The question has been asked a million times – online or over the back fence. And now, there’s an answer – in late July, the city announced an online permit application process AND SEARCHABLE DATABASE.

“The City’s Building Department launched an online permitting system through CitizenServe, offering all applicants for permits available in the Building Department to submit applications and documents online. To access the online system, visit www.medfordma.org/departments/building-department.”

That said, residents can also SEARCH the permit database! You do have to hit the “Apply for a Permit” button, but that takes you to a page where you can actually search for permits – including, of course, demo permits.

Winter Hill Neighborhood Property Survey RFP Available 8/17

Outline of the Winter Hill Neighborhood. Oriented to the north.

In collaboration with the City of Medford Procurement Office, the Medford Historical Commission is pleased to announce that beginning on August 17, 2020, RFP 21-0191 for the Winter Hill Neighborhood Historic Property Survey will be available on the City’s online procurement platform.

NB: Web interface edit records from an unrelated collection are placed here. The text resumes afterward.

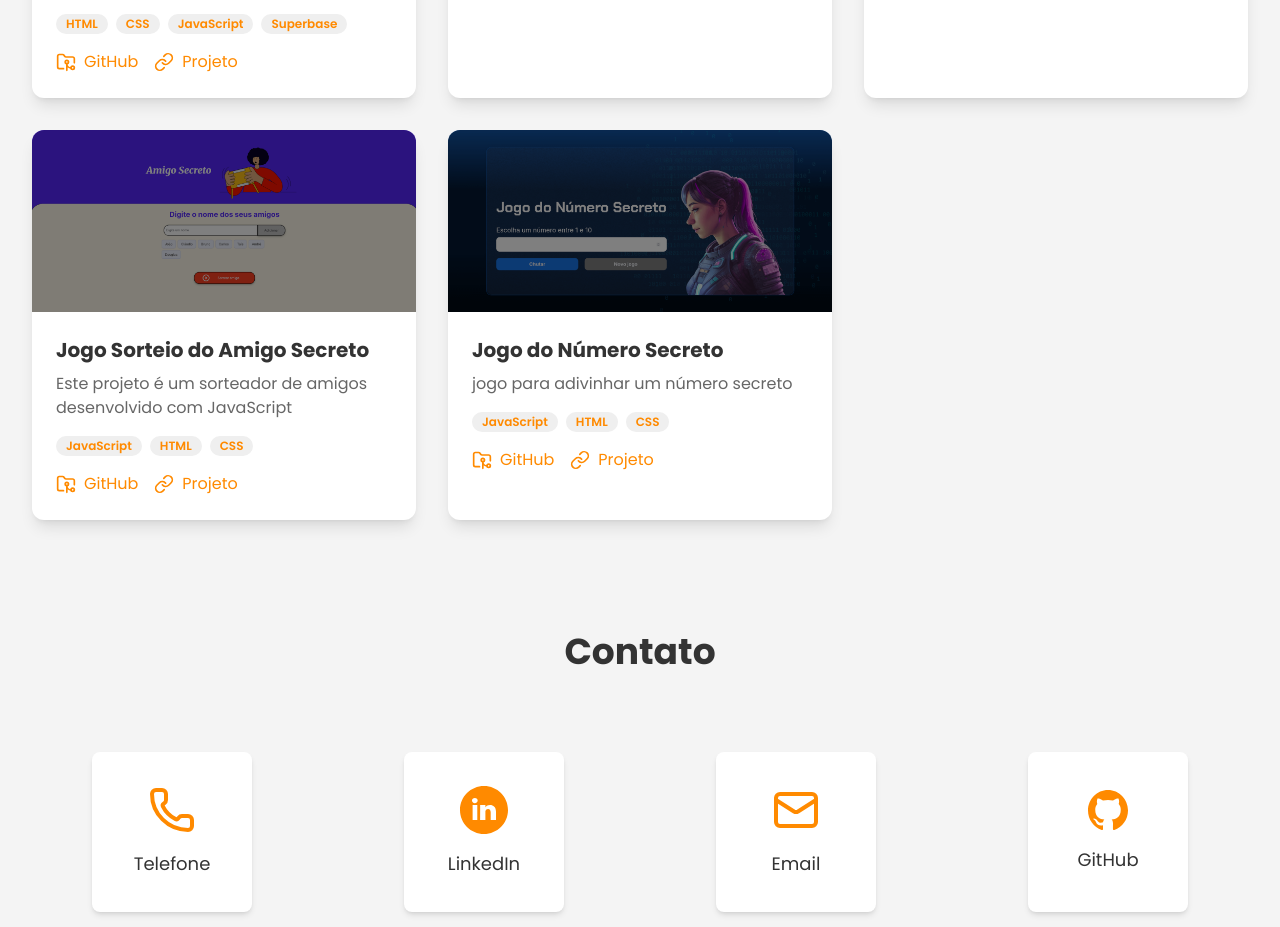
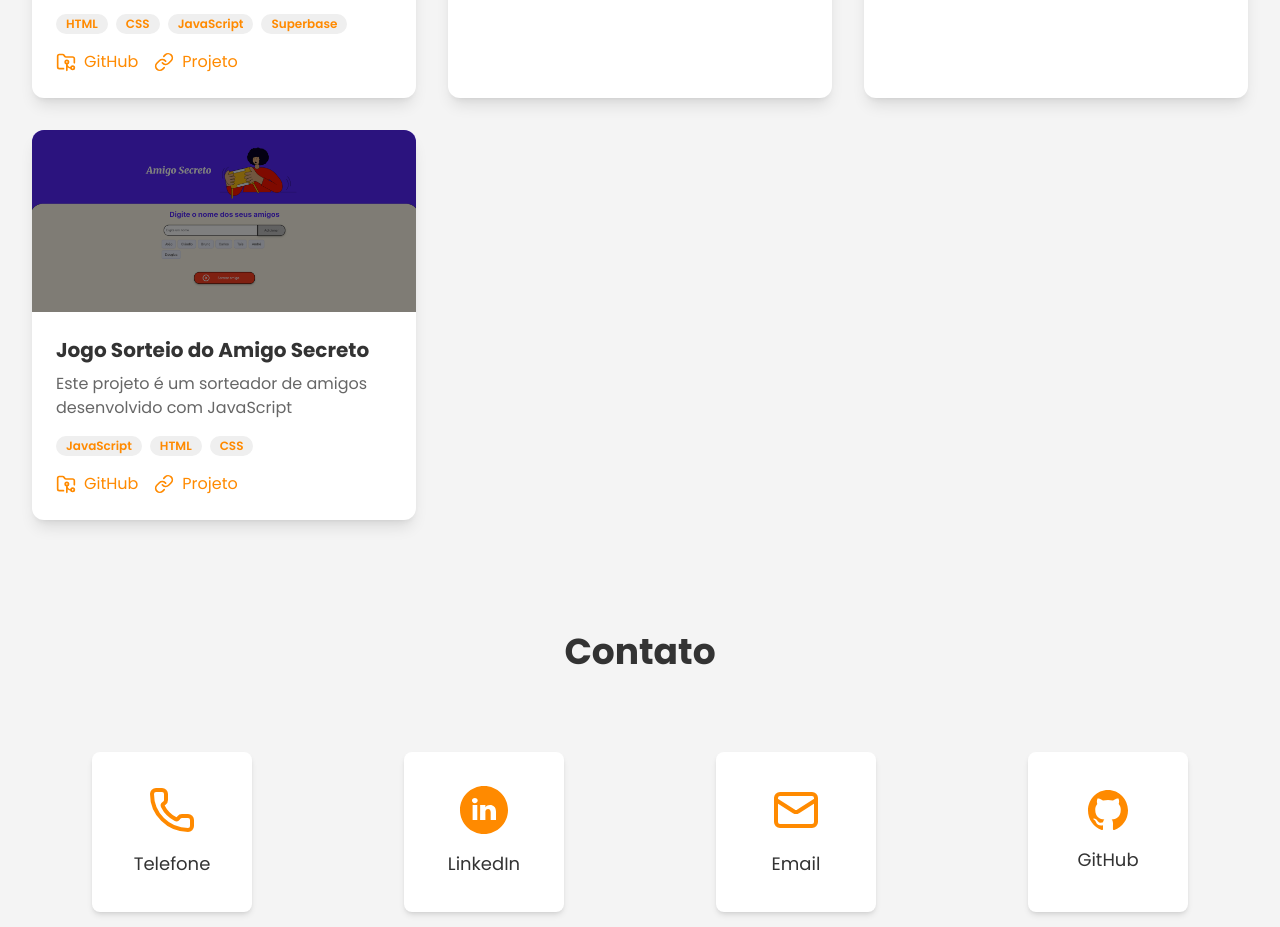
Before and after one commit to marllonpanisset/Portfolio, a Next.js app: page / in a window 1280 px wide. Shown: the part 3902-4829 px from the top of the page. Built offline with nearby package versions, Linux system fonts and the light colour scheme.

Commit message:
ajuste url projeto

```diff
--- a/app/sections/projects.tsx
+++ b/app/sections/projects.tsx
@@ -36,15 +36,7 @@ const projects = [
     technologies: ['JavaScript', 'HTML', 'CSS'],
     image: '/amigo-secreto.png',
     github: 'https://github.com/marllonpanisset/Amigo-Secreto',
-    live: 'https://amigosecreto-sorteio.netlify.app/',
-  },
-  {
-    title: 'Jogo do Número Secreto',
-    description: 'jogo para adivinhar um número secreto',
-    technologies: ['JavaScript', 'HTML', 'CSS'],
-    image: '/numero-secreto.png',
-    github: 'https://github.com/marllonpanisset/Jogo-do-Numero-Secreto',
-    live: 'https://jogo-do-numero-secreto-js.netlify.app/',
+    live: 'https://marllonpanisset.github.io/challenge-amigo-secreto_pt/',
   },
 ];
 
```
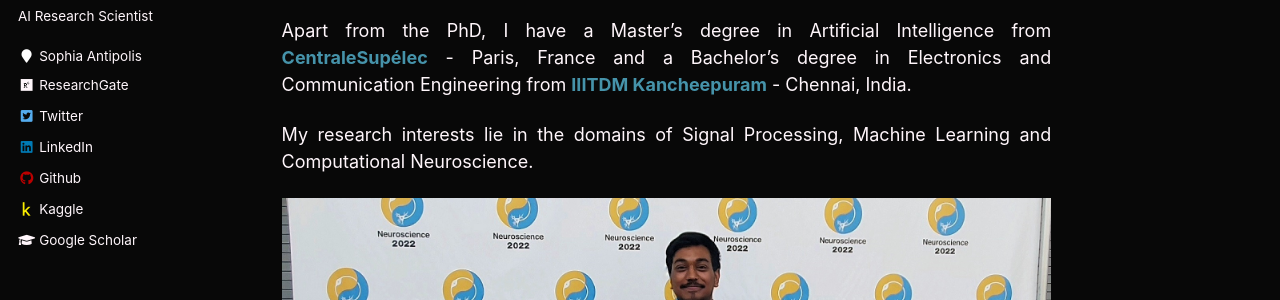
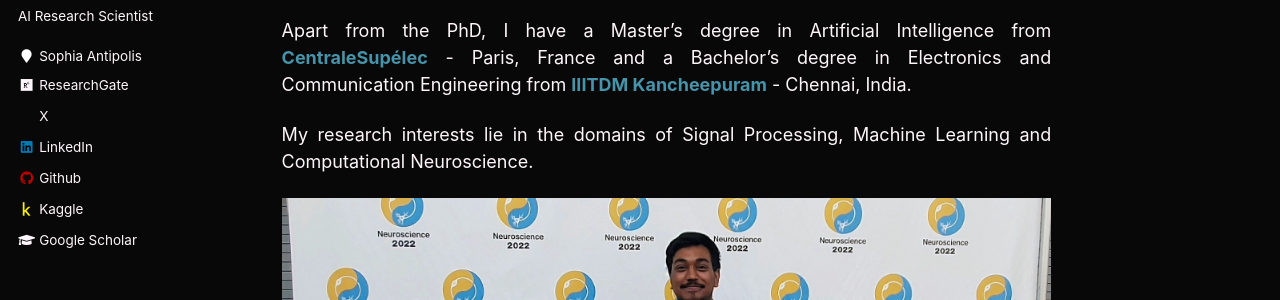
Before and after one commit to saideepesh/saideepesh.github.io, a Jekyll site: the page built from _pages/about.md, in a window 1280 px wide. Shown: the part 329-629 px from the top of the page. Built offline with Jekyll 4.4.1, drawn with Linux system fonts in a browser that asks for light colours.

Commit message:
Update author-profile.html
x and google scholar

```diff
--- a/_includes/author-profile.html
+++ b/_includes/author-profile.html
@@ -41,7 +41,7 @@
         <li><a href="{{ author.researchgate }}"><i class="fab fa-fw fa-researchgate" aria-hidden="true"></i> ResearchGate</a></li>
       {% endif %}
       {% if author.twitter %}
-        <li><a href="https://twitter.com/{{ author.twitter }}" target="_blank"><i class="fab fa-fw fa-twitter-square" aria-hidden="true"></i> Twitter</a></li>
+        <li><a href="https://twitter.com/{{ author.twitter }}" target="_blank"><i class="fab fa-fw fa-x-twitter" aria-hidden="true"></i> X</a></li>
       {% endif %}
       {% if author.facebook %}
         <li><a href="https://www.facebook.com/{{ author.facebook }}"><i class="fab fa-fw fa-facebook-square" aria-hidden="true"></i> Facebook</a></li>
@@ -107,7 +107,7 @@
         <li><a href="https://vine.co/u/{{ author.vine }}"><i class="fab fa-fw fa-vine" aria-hidden="true"></i> Vine</a></li>
       {% endif %}
       {% if author.googlescholar %}
-        <li><a href="{{ author.googlescholar }}"><i class="fas fa-fw fa-graduation-cap"></i> Google Scholar</a></li>
+        <li><a href="{{ author.googlescholar }}"target="_blank" rel="noopener noreferrer"><i class="fas fa-fw fa-graduation-cap"></i> Google Scholar</a></li>
       {% endif %}
       {% if author.pubmed %}
         <li><a href="{{ author.pubmed }}"><i class="ai ai-pubmed-square ai-fw"></i> PubMed</a></li>
```
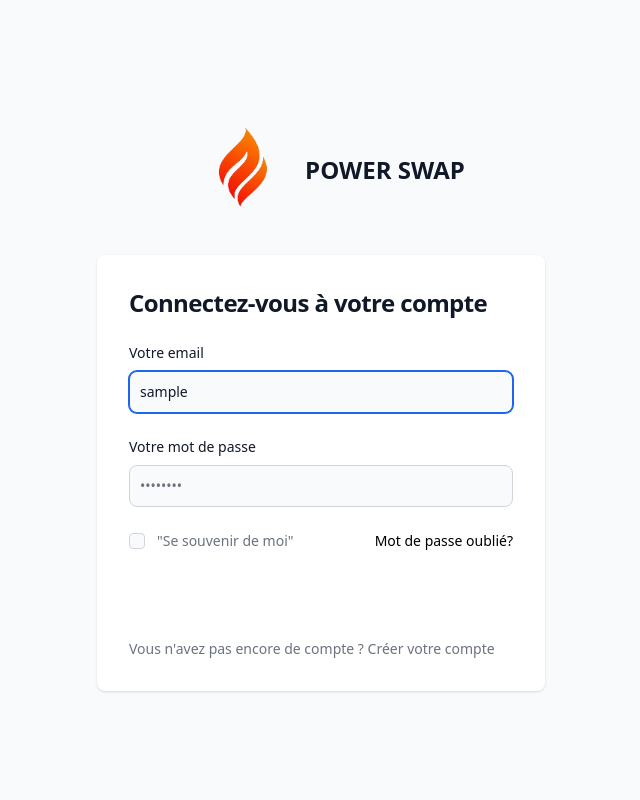
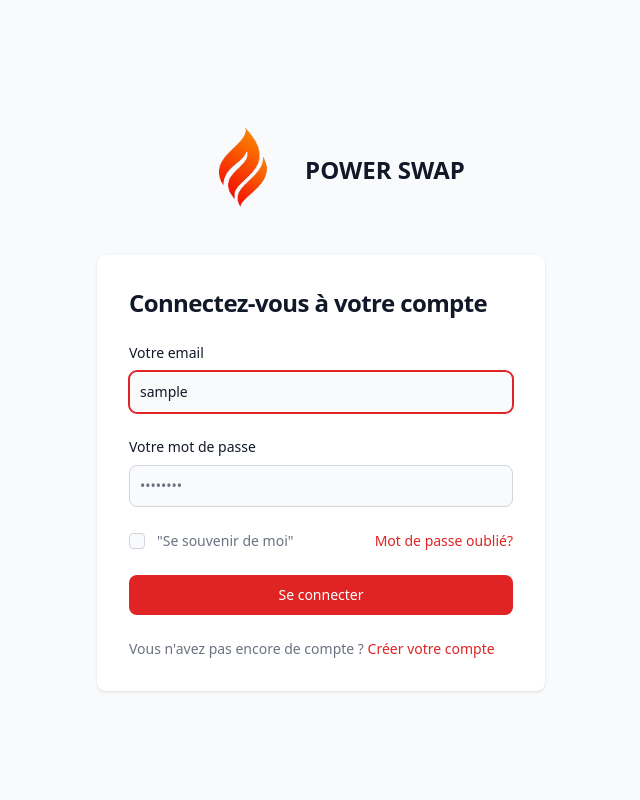
Before and after one commit to TheDeadliners/24hWebCup, a Symfony app: template templates/security/login.html.twig in a window 1280 px wide. Shown: the whole page, without its empty margins (319-959 px from the left). Run offline with Twig, Linux system fonts and the light colour scheme; the template is opened without the code that fills it: most values are stand-ins (such as "Sample title", 1, 10 or a date in 2020); style sheets or scripts are compiled from the project's sources; some libraries are stand-ins or nearby versions.

Commit message:
Fix : Couleurs Ok

```diff
--- a/templates/security/login.html.twig
+++ b/templates/security/login.html.twig
@@ -38,29 +38,29 @@
                     <form class="space-y-4 md:space-y-6" action="#">
                         <div>
                             <label for="email" class="block mb-2 text-sm font-medium text-gray-900 dark:text-white">Votre email</label>
-                            <input type="email" id="email" value="{{ last_username }}" name="email" id="inputEmail" class="bg-gray-50 border border-gray-300 text-gray-900 sm:text-sm rounded-lg focus:ringprimary-600 focus:borderprimary-600 block w-full p-2.5 dark:bg-gray-700 dark:border-gray-600 dark:placeholder-gray-400 dark:text-white dark:focus:ring-blue-500 dark:focus:border-blue-500" autocomplete="email" required autofocus>
+                            <input type="email" id="email" value="{{ last_username }}" name="email" id="inputEmail" class="bg-gray-50 border border-gray-300 text-gray-900 sm:text-sm rounded-lg focus:ring-primary-600 focus:border-primary-600 block w-full p-2.5 dark:bg-gray-700 dark:border-gray-600 dark:placeholder-gray-400 dark:text-white dark:focus:ring-blue-500 dark:focus:border-blue-500" autocomplete="email" required autofocus>
 
                         </div>
                         <div>
                             <label for="password" class="block mb-2 text-sm font-medium text-gray-900 dark:text-white">Votre mot de passe</label>
-                            <input type="password" autocomplete="current-password" name="password" id="password" placeholder="••••••••" class="bg-gray-50 border border-gray-300 text-gray-900 sm:text-sm rounded-lg focus:ringprimary-600 focus:borderprimary-600 block w-full p-2.5 dark:bg-gray-700 dark:border-gray-600 dark:placeholder-gray-400 dark:text-white dark:focus:ring-blue-500 dark:focus:border-blue-500" required="">
+                            <input type="password" autocomplete="current-password" name="password" id="password" placeholder="••••••••" class="bg-gray-50 border border-gray-300 text-gray-900 sm:text-sm rounded-lg focus:ring-primary-600 focus:border-primary-600 block w-full p-2.5 dark:bg-gray-700 dark:border-gray-600 dark:placeholder-gray-400 dark:text-white dark:focus:ring-blue-500 dark:focus:border-blue-500" required="">
                         </div>
                         <input type="hidden" name="_csrf_token"
                                value="{{ csrf_token('authenticate') }}">
                         <div class="flex items-center justify-between">
                             <div class="flex items-start">
                                 <div class="flex items-center h-5">
-                                    <input id="remember" name="_remember_me" aria-describedby="remember" type="checkbox" class="w-4 h-4 border border-gray-300 rounded bg-gray-50 focus:ring-3 focus:ringprimary-300 dark:bg-gray-700 dark:border-gray-600 dark:focus:ringprimary-600 dark:ring-offset-gray-800">
+                                    <input id="remember" name="_remember_me" aria-describedby="remember" type="checkbox" class="w-4 h-4 border border-gray-300 rounded bg-gray-50 focus:ring-3 focus:ring-primary-300 dark:bg-gray-700 dark:border-gray-600 dark:focus:ring-primary-600 dark:ring-offset-gray-800">
                                 </div>
                                 <div class="ml-3 text-sm">
                                     <label for="remember" class="text-gray-500 dark:text-gray-300">"Se souvenir de moi"</label>
                                 </div>
                             </div>
-                            <a href="#" class="text-sm font-medium textprimary-600 hover:underline dark:textprimary-500">Mot de passe oublié?</a>
+                            <a href="#" class="text-sm font-medium text-primary-600 hover:underline dark:text-primary-500">Mot de passe oublié?</a>
                         </div>
-                        <button type="submit" class="w-full text-white bgprimary-600 hover:bgprimary-700 focus:ring-4 focus:outline-none focus:ringprimary-300 font-medium rounded-lg text-sm px-5 py-2.5 text-center dark:bgprimary-600 dark:hover:bgprimary-700 dark:focus:ringprimary-800">Se connecter</button>
+                        <button type="submit" class="w-full text-white bg-primary-600 hover:bg-primary-700 focus:ring-4 focus:outline-none focus:ring-primary-300 font-medium rounded-lg text-sm px-5 py-2.5 text-center dark:bg-primary-600 dark:hover:bg-primary-700 dark:focus:ring-primary-800">Se connecter</button>
                         <p class="text-sm font-light text-gray-500 dark:text-gray-400">
-                            Vous n'avez pas encore de compte ? <a href="{{ path('app_user_new') }}" class="font-medium textprimary-600 hover:underline dark:textprimary-500">Créer votre compte</a>
+                            Vous n'avez pas encore de compte ? <a href="{{ path('app_user_new') }}" class="font-medium text-primary-600 hover:underline dark:text-primary-500">Créer votre compte</a>
                         </p>
                     </form>
                 </div>
```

The following is our official announcement and how to get a hold of the documents:

LEGAL NOTICE

CITY OF MEDFORD

REQUEST FOR PROPOSALS

21-0191

Winter Hill Neighborhood

Historic Properties Survey

The City of Medford (City) is seeking proposals from qualified historic preservation consultants to undertake an intensive-level, neighborhood survey of cultural and architectural resources in the Winter Hill neighborhood of the City of Medford.

This project is being Electronically Bid (E-Bid).  Requests for Proposals will be available beginning Monday, August 17, 2020. Proposal Documents will be available online at:

https://www.bidnetdirect.com/massachusetts/cityofmedford.  All plan holders must have an active online account on http://www.bidnetdirect.com to acquire documents, receive project notifications, and to submit your technical and price proposal electronically.  

Proposers must meet the following minimum qualifications: a Bachelor’s degree in Historic Preservation, Architectural History, History, Art History, or a closely related field, plus at least two years full-time experience in an area relevant to the project; or a Master’s degree in any of the above mentioned areas.

All proposals shall be submitted online to http://www.BidNetDirect.com prior to September 17, 2020, at 2 p.m.   Hard copy proposals will not be accepted by BidNetDirect.com. or by the Awarding Authority.  You can register to become a proposer online at http://www.BidNetDirect.com.  For assistance, contact BidNetDirect.com at 800-835-4603.

Each Proposal shall be submitted in accordance with the Instructions within the RFP.   It is the responsibility of prospective proposers and or bidders to check http://www.BidNetDirect.com for new information via any addenda or modifications to this solicitation.  Addenda will be emailed to all Plan holders registered with BidNet.

Questions regarding this Request for Proposals must be written and submitted via BidNetDirect.com.

As noted above, all addenda shall be sent via BidNetDirect.com and emailed to registered Plan holders.

The City reserves the right to reject all proposals, in whole or in part, as determined to be in the best interests of the City and to waive minor informalities.

Shab Khan

Chief Procurement Officer

Additional information about the project area can be found online in the Survey Plan for South Medford at:

http://www.medfordhistoricalcommission.org/survey-plan/